What the exercise asks
Within the data below, find the string "height" and return each line where it occurs.

Data records
_ _ _

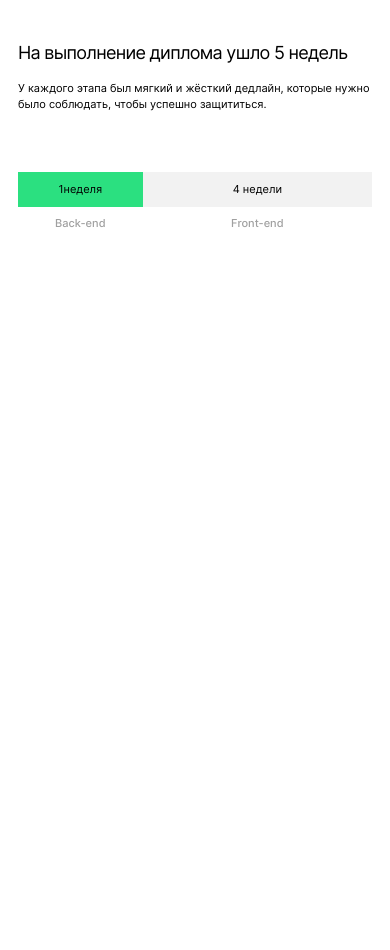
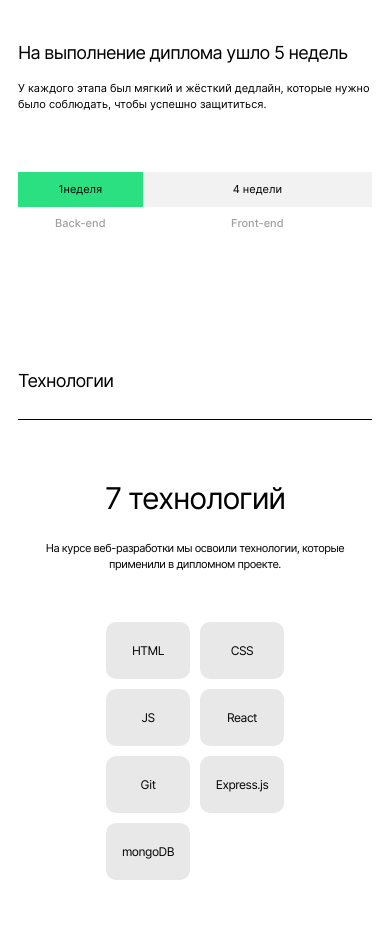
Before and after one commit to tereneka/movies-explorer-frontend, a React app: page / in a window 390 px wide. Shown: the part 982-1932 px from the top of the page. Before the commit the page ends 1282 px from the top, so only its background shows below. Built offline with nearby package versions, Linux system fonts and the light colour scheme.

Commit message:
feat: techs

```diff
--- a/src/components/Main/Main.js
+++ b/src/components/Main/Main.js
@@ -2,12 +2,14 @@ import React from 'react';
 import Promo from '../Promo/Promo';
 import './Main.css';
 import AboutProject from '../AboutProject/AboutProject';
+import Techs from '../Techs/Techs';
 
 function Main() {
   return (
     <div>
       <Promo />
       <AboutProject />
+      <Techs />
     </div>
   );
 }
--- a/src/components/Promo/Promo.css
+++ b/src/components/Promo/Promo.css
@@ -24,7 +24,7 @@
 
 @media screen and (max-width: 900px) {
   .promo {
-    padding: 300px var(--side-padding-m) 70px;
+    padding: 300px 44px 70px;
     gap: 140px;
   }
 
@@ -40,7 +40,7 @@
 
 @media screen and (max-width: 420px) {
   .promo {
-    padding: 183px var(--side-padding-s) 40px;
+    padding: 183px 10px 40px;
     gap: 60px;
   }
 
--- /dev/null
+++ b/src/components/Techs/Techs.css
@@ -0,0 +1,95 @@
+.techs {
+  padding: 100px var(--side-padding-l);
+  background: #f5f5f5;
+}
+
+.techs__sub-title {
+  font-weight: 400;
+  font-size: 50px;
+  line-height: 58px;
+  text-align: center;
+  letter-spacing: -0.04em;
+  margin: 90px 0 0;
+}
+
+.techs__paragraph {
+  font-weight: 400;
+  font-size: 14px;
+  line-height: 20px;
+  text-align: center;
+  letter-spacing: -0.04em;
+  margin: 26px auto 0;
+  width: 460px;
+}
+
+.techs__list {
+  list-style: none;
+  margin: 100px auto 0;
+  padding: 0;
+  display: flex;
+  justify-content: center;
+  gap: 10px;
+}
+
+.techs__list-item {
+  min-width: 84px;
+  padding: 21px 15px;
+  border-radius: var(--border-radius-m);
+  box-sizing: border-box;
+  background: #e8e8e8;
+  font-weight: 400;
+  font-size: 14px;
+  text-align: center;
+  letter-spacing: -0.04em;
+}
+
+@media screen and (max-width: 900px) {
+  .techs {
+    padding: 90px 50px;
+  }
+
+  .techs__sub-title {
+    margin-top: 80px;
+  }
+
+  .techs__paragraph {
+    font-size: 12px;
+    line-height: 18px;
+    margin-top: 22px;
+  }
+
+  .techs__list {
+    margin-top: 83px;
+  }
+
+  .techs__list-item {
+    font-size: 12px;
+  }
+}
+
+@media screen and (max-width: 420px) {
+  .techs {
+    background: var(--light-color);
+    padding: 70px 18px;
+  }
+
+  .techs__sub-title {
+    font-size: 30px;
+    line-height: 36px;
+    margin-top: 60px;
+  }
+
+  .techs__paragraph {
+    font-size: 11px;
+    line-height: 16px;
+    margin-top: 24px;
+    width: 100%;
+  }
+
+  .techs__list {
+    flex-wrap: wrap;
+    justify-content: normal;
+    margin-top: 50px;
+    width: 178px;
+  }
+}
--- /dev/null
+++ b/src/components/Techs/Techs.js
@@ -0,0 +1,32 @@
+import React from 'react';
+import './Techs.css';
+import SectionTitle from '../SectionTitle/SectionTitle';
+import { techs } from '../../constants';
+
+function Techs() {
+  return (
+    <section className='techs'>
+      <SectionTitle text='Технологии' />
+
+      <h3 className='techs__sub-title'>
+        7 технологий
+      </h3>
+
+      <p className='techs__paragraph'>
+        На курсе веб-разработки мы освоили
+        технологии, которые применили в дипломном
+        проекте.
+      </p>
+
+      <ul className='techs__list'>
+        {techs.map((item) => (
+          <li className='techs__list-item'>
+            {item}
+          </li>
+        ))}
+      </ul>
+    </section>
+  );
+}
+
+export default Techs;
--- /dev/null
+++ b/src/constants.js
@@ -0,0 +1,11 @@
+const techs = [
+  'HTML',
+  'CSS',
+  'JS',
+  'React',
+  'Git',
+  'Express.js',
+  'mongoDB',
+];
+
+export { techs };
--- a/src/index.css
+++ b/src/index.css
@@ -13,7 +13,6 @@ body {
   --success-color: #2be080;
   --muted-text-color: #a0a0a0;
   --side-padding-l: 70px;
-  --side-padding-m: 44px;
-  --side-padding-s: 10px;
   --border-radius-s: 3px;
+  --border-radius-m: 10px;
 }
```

_ _ _

Result of this task
+  line-height: 58px;
+  line-height: 20px;
+    line-height: 18px;
+    line-height: 36px;
+    line-height: 16px;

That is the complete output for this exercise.